The Guam Recorder announced in early 1924 that Hans Hornbostel was headed for the Marianas to conduct research for the Bishop Museum of Hawaii.
In Guam Recorder’s report, Hornbostel boarded the Yokohama-bound Mariana Maru at Apra Harbor on 10 April 1924. Twenty-five passengers, including Hornbostel, aboard this Shimizu-owned vessel were dropped off on Saipan before the ship sailed to Japan.
Hornbostel’s entire itinerary for this trip was unclear except for a mention in the Guam Recorder that he would be gone for several months.
Meanwhile, Hornbostel, who relocated to Manila with his entire family in 1928, wrote a series of articles for a Philippine publication sharing his experiences in the visits to the islands of Saipan, Tinian, and Rota.
Although Hornbostel did not specifically mentioned the inclusive dates of his visit, he provided an engaging read as to the purpose of his stay and the several anecdotes of the people he had ran into including that of Gregorio Sablan.
Hornbostel, when he arrived on Saipan, had to look for a place to stay and he wrote that he found “excellent lodging with Gregorio Sablan, a prominent Chamorro citizen.”
Gregorio is a son of a Spanish padre and a Chamorro mother and had been educated by the Germans in Tsingtao, China. He later became a school master in Saipan, and later still an aide to the former German Governor Fritz of the Mariana Islands.
Fritz was Georg Fritz, the first German administrator of the Northern Mariana Islands in 1899 when the administration of the islands was turned over to Germany.

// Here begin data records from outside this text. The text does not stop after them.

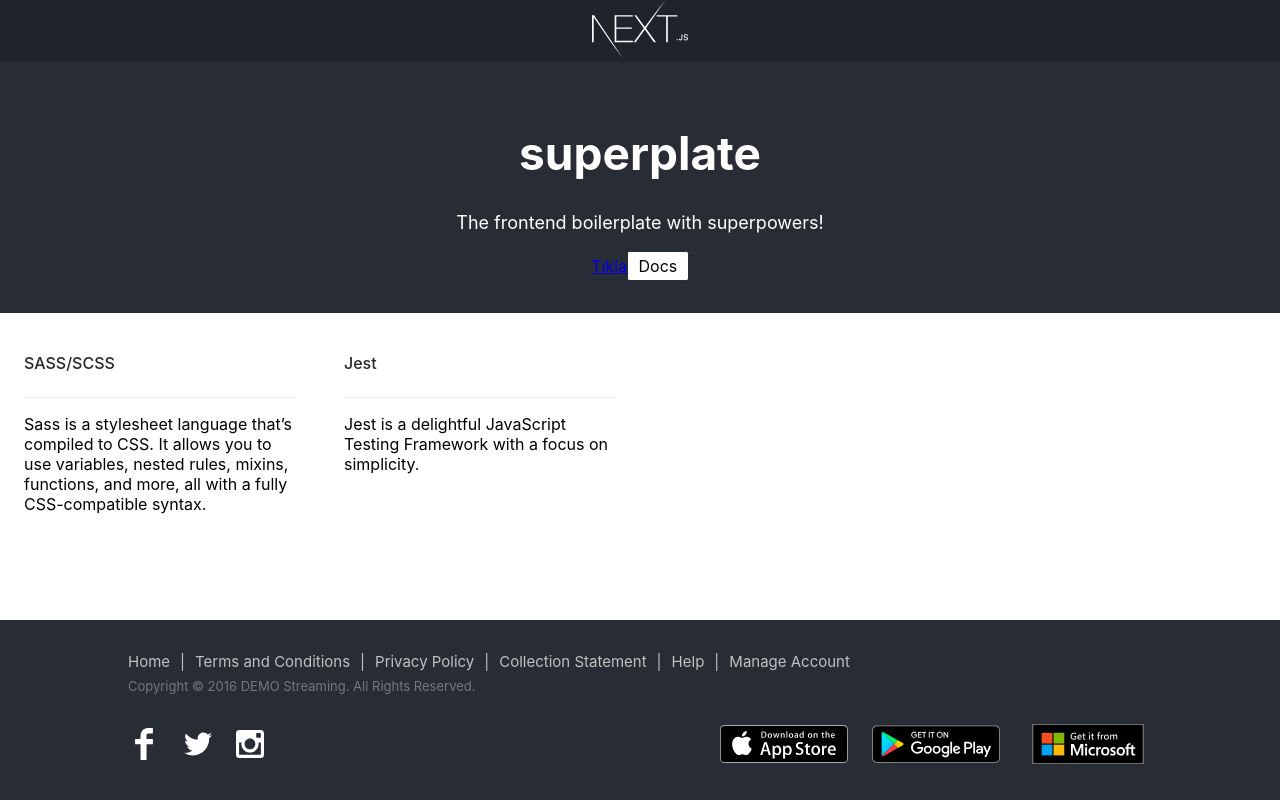
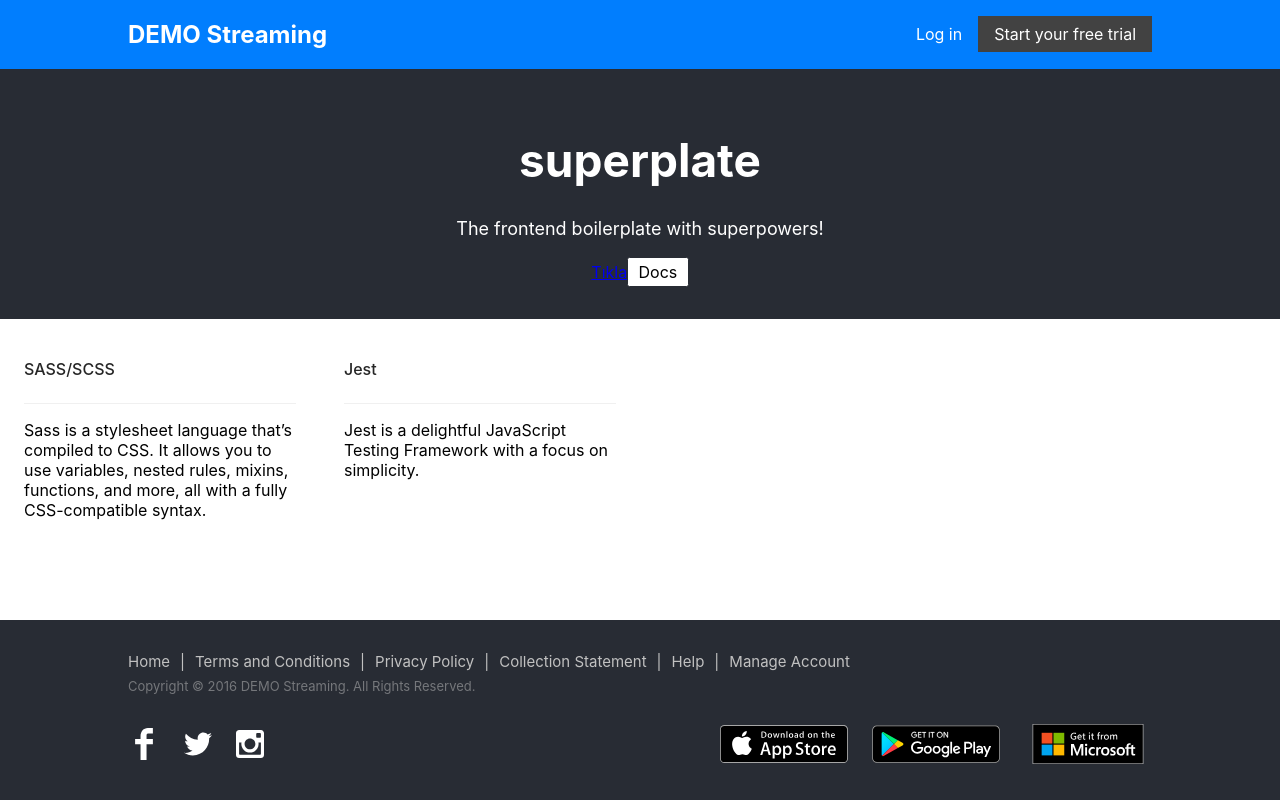
Before and after one commit to feyzullahyildiz/next-challenge, a Next.js app: page / in a window 1280 px wide. Built offline with nearby package versions, Linux system fonts and the light colour scheme.

Commit message:
header added

```diff
--- a/src/components/scss/header/index.module.scss
+++ b/src/components/scss/header/index.module.scss
@@ -1,4 +1,29 @@
 .header {
-  background-color: #20232a;
+  background-color: #017efe;
   text-align: center;
+  min-height: 16px;
 }
+
+.nav {
+  display: flex;
+  align-items: center;
+  justify-content: space-between;
+  color: white;
+}
+.buttons {
+  &>* ~ *{
+    margin-left: 16px;
+  }
+}
+
+.login {
+  color: white;
+  text-decoration: none;
+}
+
+.trialButton {
+  color: white;
+  background-color: #424242;
+  padding: 0.5rem 1rem;
+  text-decoration: none;
+}
--- a/src/components/scss/header/index.tsx
+++ b/src/components/scss/header/index.tsx
@@ -1,12 +1,16 @@
 import React from "react";
 import styles from "./index.module.scss";
-
-import { Logo } from "@components/scss";
 
 export const Header: React.FC = () => {
   return (
     <div className={styles.header}>
-      <Logo />
+      <div className={`${styles.nav} container`}>
+        <h2>DEMO Streaming</h2>
+        <div className={styles.buttons}>
+          <a className={styles.login} target="_self" href="#">Log in</a>
+          <a className={styles.trialButton} href="#" target="_self">Start your free trial</a>
+        </div>
+      </div>
     </div>
   );
 };
```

Spain, having lost in the Spanish-American War, ceded the island of Guam to the U.S., and sold the remainder of the Marianas archipelago and the Caroline islands to Germany under the German-Spanish Treaty of 1899 for 25 million pesetas or 17 million marks.
Hornbostel narrated that Sablan was sent to Rabaul, in New Guinea the year before the outbreak of the first World War. There, he joined the German forces in their campaign against the Australian expeditionary force intent on capturing the German New Guinea.
It was during this time, Hornbostel said, that Sablan was transferred to the German sea raider, Emden, and following its destruction, Sablan became a prisoner of war in Australia.
There, Sablan convinced his captors that he was truly a Guam-born American citizen and that he was conscripted into the force by the Germans to fight for them.
What made Sablan’s story credible was the silence of his fellow prisoners who did not spike his story and so he was released and sent back to Rabaul, New Guinea, as the aide to the Australian Secretary of the Native Affairs.”